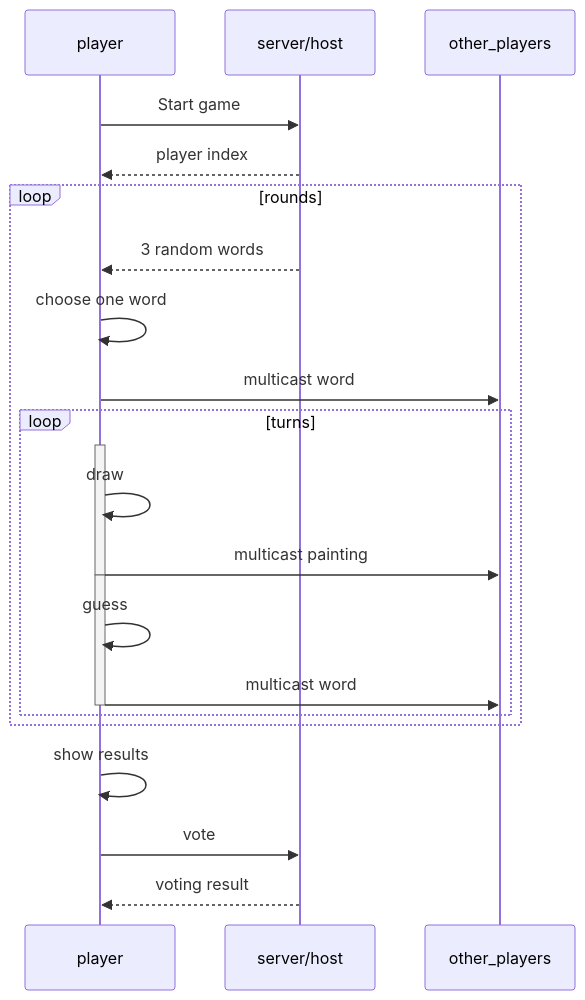
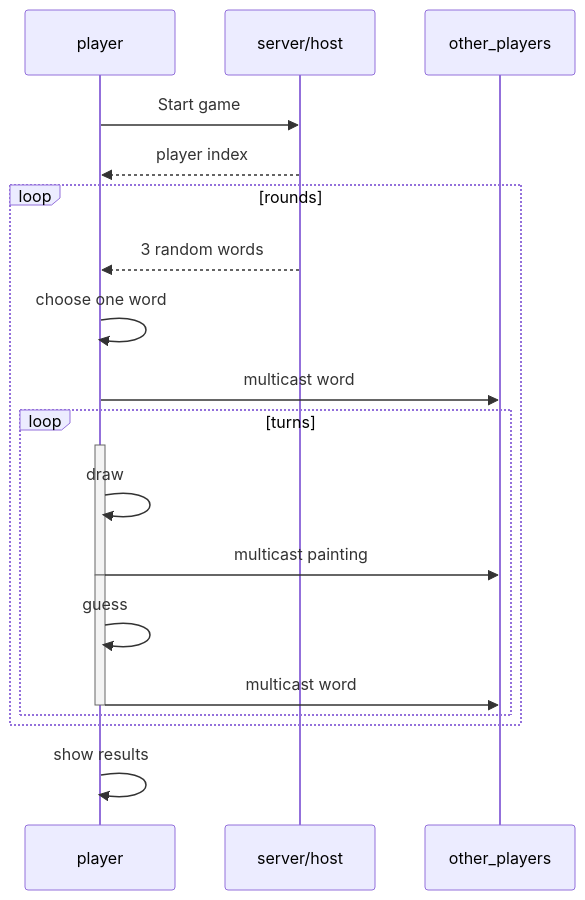
One commit to zzhcai/DrawandGuess changed the second of 4 diagrams in docs/statemachine.md. Above: the diagram before and after it, drawn with Mermaid. The commit also changed other lines of this file, not shown here.

````diff
--- a/docs/statemachine.md
+++ b/docs/statemachine.md
@@ -36,27 +34,25 @@
 ```mermaid
 sequenceDiagram
 	participant player
 	participant server/host
 	participant other_players
 	
 	player ->> server/host: Start game
 	server/host -->> player: player index
 	loop rounds
     server/host -->> player: 3 random words
     player ->> player: choose one word
     player ->> other_players: multicast word
     loop turns
       activate player
       player ->> player: draw
       player ->> -other_players: multicast painting
 
       activate player
       player ->> player: guess
       player ->> -other_players: multicast word
     end
 	end
 	player ->> player: show results
-	player ->> server/host: vote
-	server/host -->> player: voting result
 	
 ```
````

==*==

▶ **Action item**
One exact copy of the data is required, and it should hold no pictures.

▶ **Answer space**
One commit to zzhcai/DrawandGuess changed the second of 4 diagrams in docs/statemachine.md. Above: the diagram before and after it, drawn with Mermaid. The commit also changed other lines of this file, not shown here.

````diff
--- a/docs/statemachine.md
+++ b/docs/statemachine.md
@@ -36,27 +34,25 @@
 ```mermaid
 sequenceDiagram
 	participant player
 	participant server/host
 	participant other_players
 	
 	player ->> server/host: Start game
 	server/host -->> player: player index
 	loop rounds
     server/host -->> player: 3 random words
     player ->> player: choose one word
     player ->> other_players: multicast word
     loop turns
       activate player
       player ->> player: draw
       player ->> -other_players: multicast painting
 
       activate player
       player ->> player: guess
       player ->> -other_players: multicast word
     end
 	end
 	player ->> player: show results
-	player ->> server/host: vote
-	server/host -->> player: voting result
 	
 ```
````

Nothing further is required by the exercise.